(This is easily remedied though by cleaning up the splatters right away or right after cooking, and then it does not stick permanently) * Note: much of the splattering and dripping can be avoided if one uses deeper pans and lids whenever possible.
I would prefer polished aluminum for the reflector panels instead of the adhesive mylar sheets applied to the metal panels, since polished aluminum is more durable and its shine is longer lasting than mylar.
(Polished aluminum reflectors would of course make the cooker more expensive and a bit heavier. Mylar wears out with much use and cleaning, but of course it is much less expensive than the aluminum. And adhesive mylar can be used to repair and replace worn areas of the panels at minimal cost.)
A parabolic is a little bit more involved in its use and requires more attention and care than a solar oven or panel cooker.
Care has to be taken when children are around it or allowed to use it.
(Our children, ranging in age from 12-19 years, have learned how to use the "Solar Burner" quite well and are quite responsible around it)
Basic information, tips and suggestions for the Solar Burner Parabolic (previous model)
Introducing our Latest, enhanced Solar Burner Parabolic cooker
After all that has been said; for the price, and considering the many uses and benefits that the "Solar Burner" offers, I have been very satisfied with my little parabolic solar cooker and will continue to use it every day the sun is shinning.
If this sounds like a solar cooker that would serve your purposes you can order direct from our site...
Cantina West Parabolic Solar Burner $250.00 Includes Shipping Continental US (does not include grates)
Greetings, my name is Joe. I've been
reading and watching the videos about the solar cookers you sale. Out of the
following three, which one does a better job , which one would you personally
choose: the Solar Source Parabolic cooker, the Sun Chef Cooker or the Solar
Burner Parabolic cooker? Thanks. Joe
cookers are very good parabolic cookers and each would do a good job at what
they are intended for.
I will have to say though that many of our customers over the years have gone
with the Solar Burner because it is
the least expensive, but that does not mean it is the least effective.
In fact, it is the most powerful parabolic we have because it is the largest
one we carry.
It is not quite as fancy as the higher end models, but it is a ruggedly built

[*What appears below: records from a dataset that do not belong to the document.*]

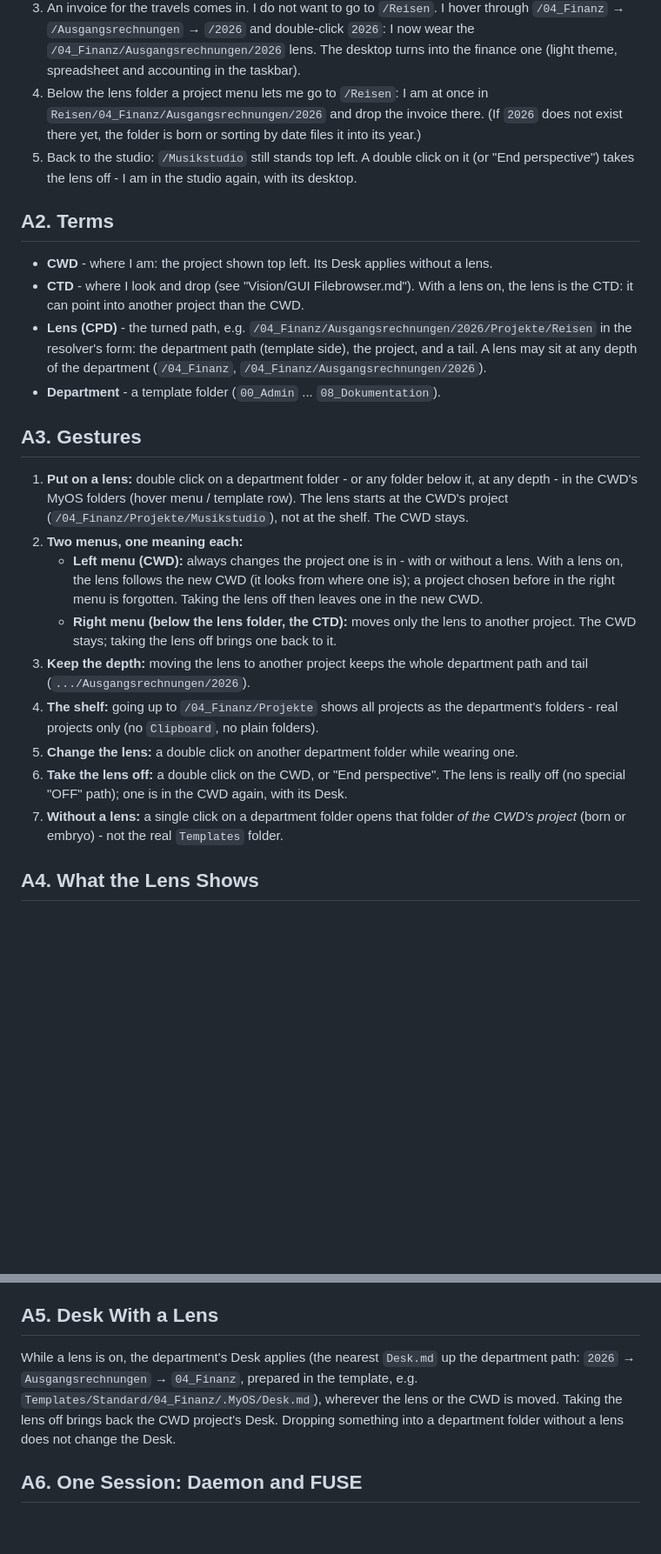
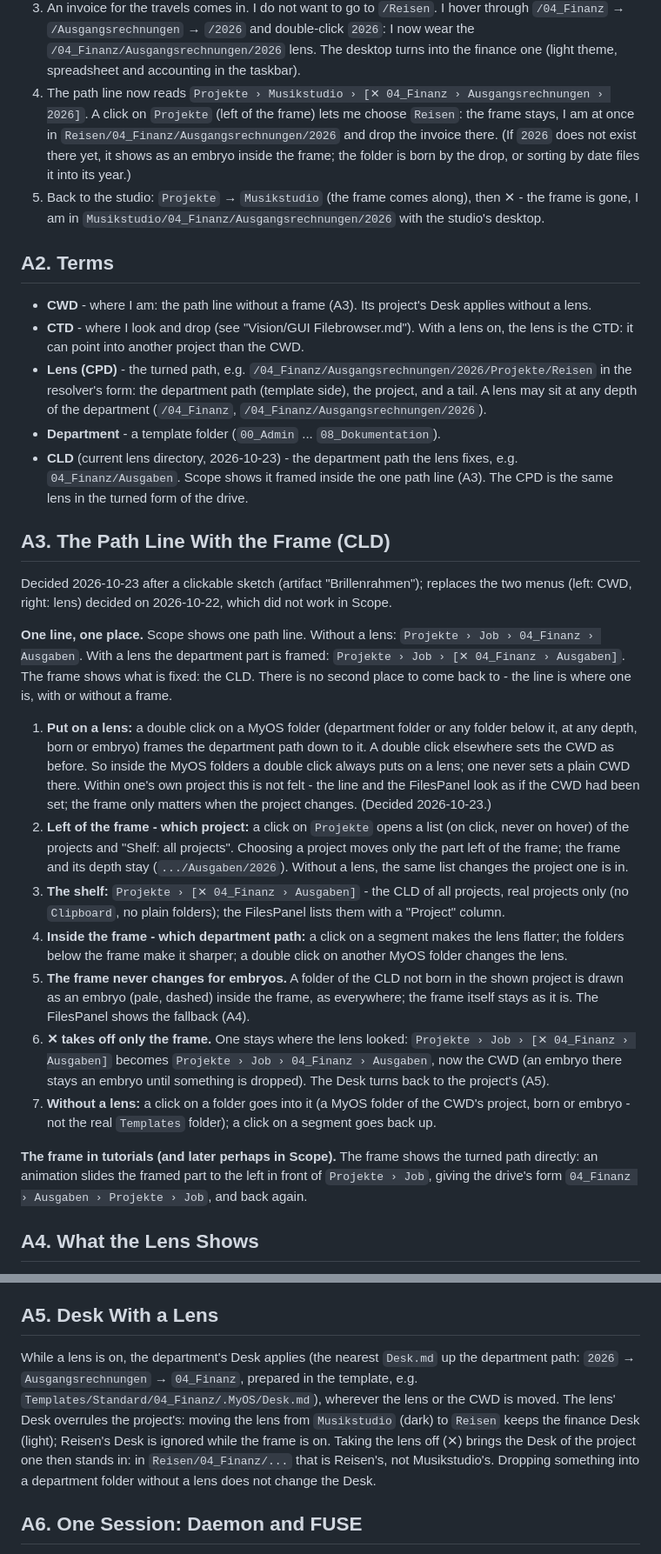
Before and after one commit to Palmstroemen/MyOS, a Markdown page: core/Dokumentation/Designdocument Perspective Resolver MVP.md, 2 parts joined by grey strips. Shown at 87% size. Rendered like a GitHub page; blank space fills up the shorter version.

Commit message:
docs(Perspektive): Pfadzeile mit Rahmen (CLD), ✕ bleibt am Ort, Desk der Brille geht vor
Eine Zeile ist ein Ort: Projekte › Job › [✕ 04_Finanz › Ausgaben].
Links vom Rahmen Projekt oder Regal (per Klick), im Rahmen flacher/schärfer,
Embryos ändern den Rahmen nicht, ✕ nimmt nur den Rahmen weg.
Ersetzt die zwei Menüs vom 2026-10-22.

Co-Authored-By: Claude Opus 5.5 <noreply@anthropic.com>

```diff
--- a/core/Dokumentation/Designdocument Perspective Resolver MVP.md
+++ b/core/Dokumentation/Designdocument Perspective Resolver MVP.md
@@ -25,43 +25,69 @@ Example. Two passions: making music and travelling, so two projects, `/Musikstud
    `/04_Finanz` → `/Ausgangsrechnungen` → `/2026` and double-click `2026`: I now wear the
    `/04_Finanz/Ausgangsrechnungen/2026` lens. The desktop turns into the finance one
    (light theme, spreadsheet and accounting in the taskbar).
-4. Below the lens folder a project menu lets me go to `/Reisen`: I am at once in
-   `Reisen/04_Finanz/Ausgangsrechnungen/2026` and drop the invoice there. (If `2026` does
-   not exist there yet, the folder is born or sorting by date files it into its year.)
-5. Back to the studio: `/Musikstudio` still stands top left. A double click on it (or
-   "End perspective") takes the lens off - I am in the studio again, with its desktop.
+4. The path line now reads `Projekte › Musikstudio › [✕ 04_Finanz › Ausgangsrechnungen ›
+   2026]`. A click on `Projekte` (left of the frame) lets me choose `Reisen`: the frame
+   stays, I am at once in `Reisen/04_Finanz/Ausgangsrechnungen/2026` and drop the invoice
+   there. (If `2026` does not exist there yet, it shows as an embryo inside the frame; the
+   folder is born by the drop, or sorting by date files it into its year.)
+5. Back to the studio: `Projekte` → `Musikstudio` (the frame comes along), then ✕ - the
+   frame is gone, I am in `Musikstudio/04_Finanz/Ausgangsrechnungen/2026` with the
+   studio's desktop.
 
 ## A2. Terms
 
-- **CWD** - where I am: the project shown top left. Its Desk applies without a lens.
+- **CWD** - where I am: the path line without a frame (A3). Its project's Desk applies
+  without a lens.
 - **CTD** - where I look and drop (see "Vision/GUI Filebrowser.md"). With a lens on, the
   lens is the CTD: it can point into another project than the CWD.
 - **Lens (CPD)** - the turned path, e.g. `/04_Finanz/Ausgangsrechnungen/2026/Projekte/Reisen`
   in the resolver's form: the department path (template side), the project, and a tail.
   A lens may sit at any depth of the department (`/04_Finanz`, `/04_Finanz/Ausgangsrechnungen/2026`).
 - **Department** - a template folder (`00_Admin` ... `08_Dokumentation`).
+- **CLD** (current lens directory, 2026-10-23) - the department path the lens fixes, e.g.
+  `04_Finanz/Ausgaben`. Scope shows it framed inside the one path line (A3). The CPD is the
+  same lens in the turned form of the drive.
 
-## A3. Gestures
+## A3. The Path Line With the Frame (CLD)
 
-1. **Put on a lens:** double click on a department folder - or any folder below it, at
-   any depth - in the CWD's MyOS folders (hover menu / template row). The lens starts at
-   the CWD's project (`/04_Finanz/Projekte/Musikstudio`), not at the shelf. The CWD stays.
-2. **Two menus, one meaning each:**
-   - **Left menu (CWD):** always changes the project one is in - with or without a lens.
-     With a lens on, the lens follows the new CWD (it looks from where one is); a project
-     chosen before in the right menu is forgotten. Taking the lens off then leaves one in
-     the new CWD.
-   - **Right menu (below the lens folder, the CTD):** moves only the lens to another
-     project. The CWD stays; taking the lens off brings one back to it.
-3. **Keep the depth:** moving the lens to another project keeps the whole department path
-   and tail (`.../Ausgangsrechnungen/2026`).
-4. **The shelf:** going up to `/04_Finanz/Projekte` shows all projects as the
-   department's folders - real projects only (no `Clipboard`, no plain folders).
-5. **Change the lens:** a double click on another department folder while wearing one.
-6. **Take the lens off:** a double click on the CWD, or "End perspective". The lens is
-   really off (no special "OFF" path); one is in the CWD again, with its Desk.
-7. **Without a lens:** a single click on a department folder opens that folder *of the
-   CWD's project* (born or embryo) - not the real `Templates` folder.
+Decided 2026-10-23 after a clickable sketch (artifact "Brillenrahmen"); replaces the two
+menus (left: CWD, right: lens) decided on 2026-10-22, which did not work in Scope.
+
+**One line, one place.** Scope shows one path line. Without a lens:
+`Projekte › Job › 04_Finanz › Ausgaben`. With a lens the department part is framed:
+`Projekte › Job › [✕ 04_Finanz › Ausgaben]`. The frame shows what is fixed: the CLD. There
+is no second place to come back to - the line is where one is, with or without a frame.
+
+1. **Put on a lens:** a double click on a MyOS folder (department folder or any folder
+   below it, at any depth, born or embryo) frames the department path down to it. A
+   double click elsewhere sets the CWD as before. So inside the MyOS folders a double click
+   always puts on a lens; one never sets a plain CWD there. Within one's own project this
+   is not felt - the line and the FilesPanel look as if the CWD had been set; the frame
+   only matters when the project changes. (Decided 2026-10-23.)
+2. **Left of the frame - which project:** a click on `Projekte` opens a list (on click,
+   never on hover) of the projects and "Shelf: all projects". Choosing a project moves
+   only the part left of the frame; the frame and its depth stay (`.../Ausgaben/2026`).
+   Without a lens, the same list changes the project one is in.
+3. **The shelf:** `Projekte › [✕ 04_Finanz › Ausgaben]` - the CLD of all projects, real
+   projects only (no `Clipboard`, no plain folders); the FilesPanel lists them with a
+   "Project" column.
+4. **Inside the frame - which department path:** a click on a segment makes the lens
+   flatter; the folders below the frame make it sharper; a double click on another MyOS
+   folder changes the lens.
+5. **The frame never changes for embryos.** A folder of the CLD not born in the shown
+   project is drawn as an embryo (pale, dashed) inside the frame, as everywhere; the frame
+   itself stays as it is. The FilesPanel shows the fallback (A4).
+6. **✕ takes off only the frame.** One stays where the lens looked:
+   `Projekte › Job › [✕ 04_Finanz › Ausgaben]` becomes `Projekte › Job › 04_Finanz ›
+   Ausgaben`, now the CWD (an embryo there stays an embryo until something is dropped).
+   The Desk turns back to the project's (A5).
+7. **Without a lens:** a click on a folder goes into it (a MyOS folder of the CWD's
+   project, born or embryo - not the real `Templates` folder); a click on a segment goes
+   back up.
+
+**The frame in tutorials (and later perhaps in Scope).** The frame shows the turned path
+directly: an animation slides the framed part to the left in front of `Projekte › Job`,
+giving the drive's form `04_Finanz › Ausgaben › Projekte › Job`, and back again.
 
 ## A4. What the Lens Shows
 
@@ -77,11 +103,14 @@ Example. Two passions: making music and travelling, so two projects, `/Musikstud
 
 ## A5. Desk With a Lens
 
-While a lens is on, the department's Desk applies (the nearest `Desk.md` up the
-department path: `2026` → `Ausgangsrechnungen` → `04_Finanz`, prepared in the template, e.g.
-`Templates/Standard/04_Finanz/.MyOS/Desk.md`), wherever the lens or the CWD is moved.
-Taking the lens off brings back the CWD project's Desk. Dropping something into a
-department folder without a lens does not change the Desk.
+While a lens is on, the department's Desk applies (the nearest `Desk.md` up the department
+path: `2026` → `Ausgangsrechnungen` → `04_Finanz`, prepared in the template, e.g.
+`Templates/Standard/04_Finanz/.MyOS/Desk.md`), wherever the lens or the CWD is moved. The
+lens' Desk overrules the project's: moving the lens from `Musikstudio` (dark) to `Reisen`
+keeps the finance Desk (light); Reisen's Desk is ignored while the frame is on. Taking the
+lens off (✕) brings the Desk of the project one then stands in: in `Reisen/04_Finanz/...`
+that is Reisen's, not Musikstudio's. Dropping something into a department folder without a
+lens does not change the Desk.
 
 ## A6. One Session: Daemon and FUSE
 
```
Also changed, not shown: other parts of core/Dokumentation/Designdocument Perspective Resolver MVP.md (+9 -3 lines).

cooker and will take a beating.
I suggest though that it will last much longer if it is taken care of.
The Burner is not as easy to disassemble for storage purposes, but it can be
stored easily in a garage orshed if you have the room. I keep my Solar Burners
outside in the backyard, face down on a tarp which can be pulled up over it for protection and
the easy access when I want to cook.
I guess the choice would depend on how much money you are able to spend.
The SolSource is the nicest parabolic we have and it is probably the highest
quality and performance ability for its size (3.5 ft. diameter)and for the
The Solsource is really well built.
It's really easy to assemble and disassemble as well.
But, of course it is our most expensive model.
It definitely is worth it's cost if you are willing to pay that amount.
The Sun Chef is a really nice cooker as well material wise and it is
lightweight and easy to use, but I would probably give the SolSource a slight
edge over the Sun Chef when it comes to easy of use and storability.
This cooker costs more than the Burner by quite a bit, but is a bit less than
I personally like all three of these cookers, and I use all three, but I use my Solar Burners a bit more than the others because it is a bit more powerful.
There is much more I could say, but for a lack of time cannot.
So, I hope this is somewhat helpful.
You may find more helpful information as well by browsing through out site on
pages that are specific to each solar cooker as well as